H. Ham wero appointed viewers to
view the site for a county bridge tn
Wallace J. Barnes vs. Ernest Mil
ler. Now, May 9th, rule granted on
defendant, Ernest Miller, to show
cause why judgment should not bp
entered In favor of tho plaintiff for
want of sulilclent affidavit of de
fense. Returnable second Monday
of June next with ten days' notice to
defendant or Peter H. Iloff, his attor
ney of record.
Edwnrd Deitzer was appointed
guardian of Philomena and Peter J.
Boeth, minor children of Wm. Boeth,
Petition for sale of real estate of
J. J. Osborne, late of Honesdale, for
property In Manchester. Returnable
third Monday of June
LOOKING FOR A WIFE.
The following postal card address
ed to the Pubisher Wayne Co. Citson
Paper, reached us on Saturday. On
the reverse side it reads:
Sir: Will you please put this ad.
In the Whites Valley Items? Wanted
to get a wife, with a good carrlcter.
My address Is Willis Hoyle, Gen.
Delivery, Carbondale, Pa.
DECKE R George S
died at the home of his parents, Mr.
and'Mrs. Wm. Decker, at Leonards
vllle, Sunday morning, of heart dis
ease, after a prolonged Illness. The
j deceased was a boat calker by trade
i and later was employed as packer
with Dorfiinger & Sons, Inc., White
: Mills. He ls survived by three broth-
ers and one sister, also by his par
ents. Interment was made at In
dian Orchard Tuesday afternoon.
Rev. Tappert, secretary of the
Lutheran Synod, of New York city,
preached two excellent sermons In
St. John's Lutheran church on Sun
day last. Large congregations greet
ed him at both services.
Fish Commissioner W. E. Mee
han, W. E. Shoemaker, state fish
warden, and members of the RIefler
company, manufacturers of wood
alcohoTB5?pl,annors Falls, met at
Lake Como on Saturday and reach
ed n settlement wheroby the above
firm have agreed to stop polluting
the Dyberry river at their factory.
It Is claimed that from 15 to 20
barrels of the poison enter the stream
daily. Large vats are to bo placed in
the ground for receiving the drain
age of the plant. The RIefler com
pany have agreed to make the change
within four weeks.
AMERICAN MATADOR GORED.
Young Texas Bullfighter Fatally In
jured In Ring.
City of Mexico, .May lO.-Harper B.
Lee, Hurvurd graduate and young
American bullfighter, whoso prowess
In the ring has aroused the Jealousy of
native and Spanish matadors, Is dying
at u hospital as the result of having
been fatally gored during n fight at
In his last light Lee showed even
more nerve thiwi he has before exhib
ited.
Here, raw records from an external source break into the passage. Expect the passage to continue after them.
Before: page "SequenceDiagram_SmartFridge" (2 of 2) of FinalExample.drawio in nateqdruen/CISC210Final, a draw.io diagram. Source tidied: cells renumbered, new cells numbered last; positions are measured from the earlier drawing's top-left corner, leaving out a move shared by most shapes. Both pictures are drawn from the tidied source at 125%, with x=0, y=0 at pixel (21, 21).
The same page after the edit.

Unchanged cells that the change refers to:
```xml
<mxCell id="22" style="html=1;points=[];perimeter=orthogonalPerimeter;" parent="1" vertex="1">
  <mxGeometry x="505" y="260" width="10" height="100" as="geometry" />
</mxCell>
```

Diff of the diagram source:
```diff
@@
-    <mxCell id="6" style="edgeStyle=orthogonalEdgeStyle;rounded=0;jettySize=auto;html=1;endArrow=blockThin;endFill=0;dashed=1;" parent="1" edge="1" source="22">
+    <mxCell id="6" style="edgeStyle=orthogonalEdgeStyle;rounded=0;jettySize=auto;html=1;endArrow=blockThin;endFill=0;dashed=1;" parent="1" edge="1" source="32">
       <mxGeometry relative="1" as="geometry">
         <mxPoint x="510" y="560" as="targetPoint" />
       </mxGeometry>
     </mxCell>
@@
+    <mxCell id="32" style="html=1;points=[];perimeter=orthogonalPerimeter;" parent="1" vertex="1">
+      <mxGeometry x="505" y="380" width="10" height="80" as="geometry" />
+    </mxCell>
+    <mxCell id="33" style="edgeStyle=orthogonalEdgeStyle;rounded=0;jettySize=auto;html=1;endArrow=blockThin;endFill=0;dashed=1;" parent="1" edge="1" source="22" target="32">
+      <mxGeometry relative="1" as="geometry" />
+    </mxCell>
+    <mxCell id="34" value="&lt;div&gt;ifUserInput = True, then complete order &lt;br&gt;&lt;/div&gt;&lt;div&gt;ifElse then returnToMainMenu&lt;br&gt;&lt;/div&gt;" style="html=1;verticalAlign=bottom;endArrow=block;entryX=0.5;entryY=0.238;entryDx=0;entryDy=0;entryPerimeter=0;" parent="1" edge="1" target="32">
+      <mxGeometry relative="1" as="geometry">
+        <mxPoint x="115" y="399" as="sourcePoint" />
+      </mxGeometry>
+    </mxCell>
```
Though critically gored, he killed
the bull and walked to the stand,
where he fell. The Mexican spectators
were astounded by the courage he dis
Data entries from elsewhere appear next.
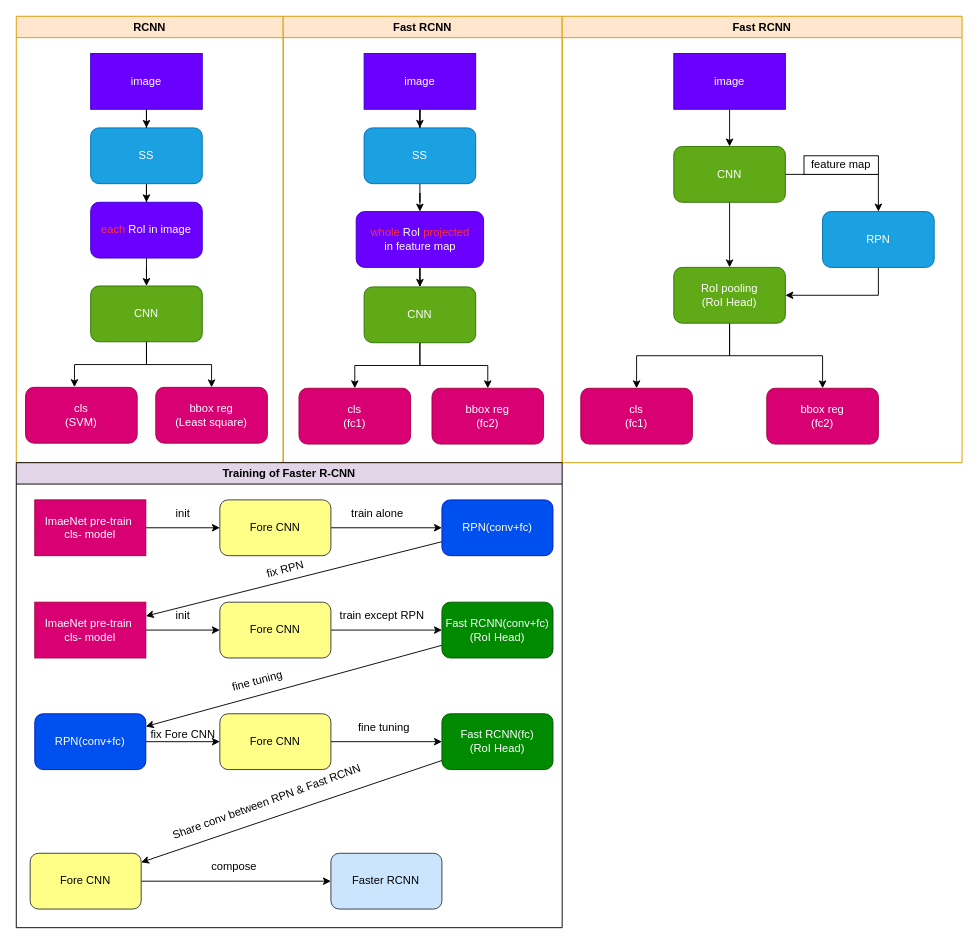
Earlier version of the draw.io diagram 20240929/Faster R-CNN.drawio (Gorgeousful/WeeklySummary). Source tidied: cells renumbered, new cells numbered last; positions are measured from the earlier drawing's top-left corner, leaving out a move shared by most shapes. Both pictures are drawn from the tidied source at 93%, with x=0, y=0 at pixel (16, 16).
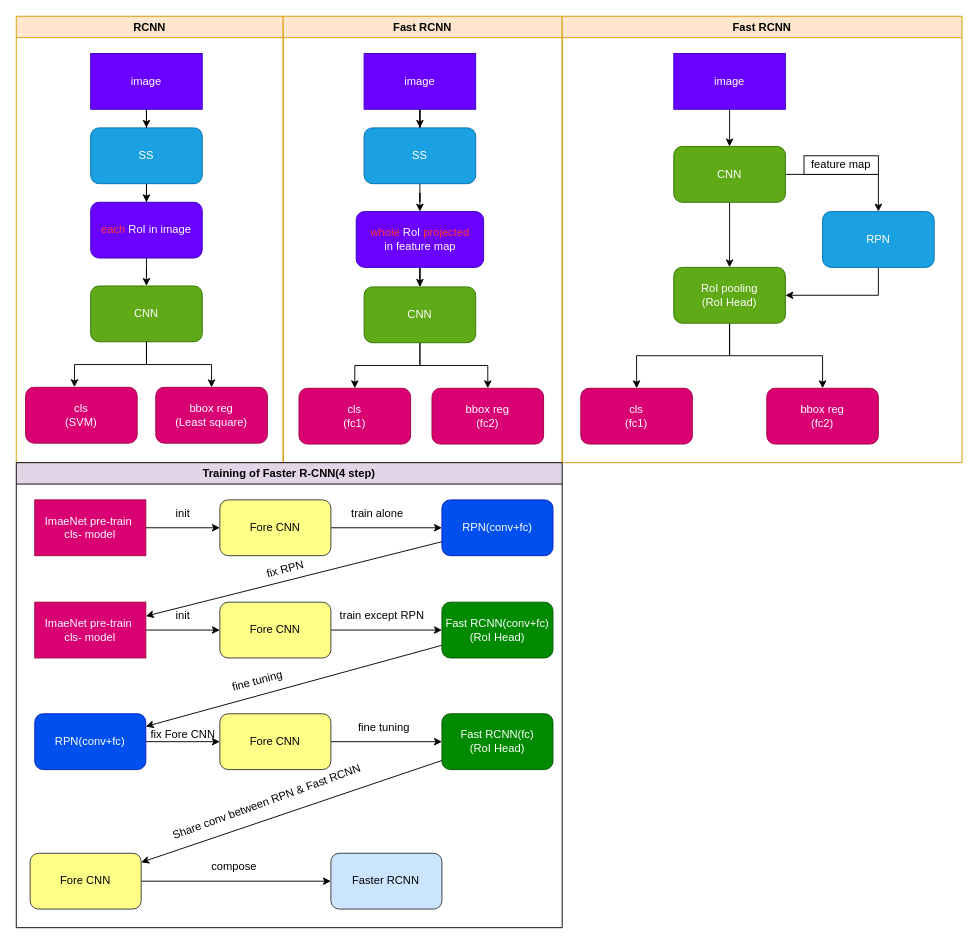
After the change.

Unchanged cells that the change refers to:
```xml
<mxCell id="40" style="group;" parent="1" vertex="1">
  <mxGeometry y="480" width="587" height="500" as="geometry" />
</mxCell>
```

The edit, as a diff of the source:
```diff
@@
-    <mxCell id="41" value="Training of Faster R-CNN" style="swimlane;whiteSpace=wrap;html=1;fillColor=#e1d5e7;strokeColor=default;swimlaneFillColor=none;gradientColor=none;rounded=0;glass=0;swimlaneLine=1;" parent="40" vertex="1">
+    <mxCell id="41" value="Training of Faster R-CNN(4 step)" style="swimlane;whiteSpace=wrap;html=1;fillColor=#e1d5e7;strokeColor=default;swimlaneFillColor=none;gradientColor=none;rounded=0;glass=0;swimlaneLine=1;" parent="40" vertex="1">
       <mxGeometry width="587" height="500" as="geometry" />
     </mxCell>
```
played. They could see he had been
wounded In a ghastly manner, and
they expected that he would fall be
fore the second charge of tho bull and
be trampled to death. But after he
had been knocked down as the horn of
the Infuriated animal sank deep into
his body ho arose before tho animal
could turn. As the bull made for him
ho doftly thrust his sword luto a vital
spot, and tho animal fell dead.
Tho nerve ho displayed was so star
tling that the spectators wero thrown
Into a furor. They would have cheered
him, but wero too frightened. Then
when ho fell at the staud they realized
that cheers were out of place.
Since Leo's appearance hero last year
ho has been In demand In every part
of tho country where bullfighting ls
practiced. Ho had come from a ranch
In Texas where he had been a cow
man for several years.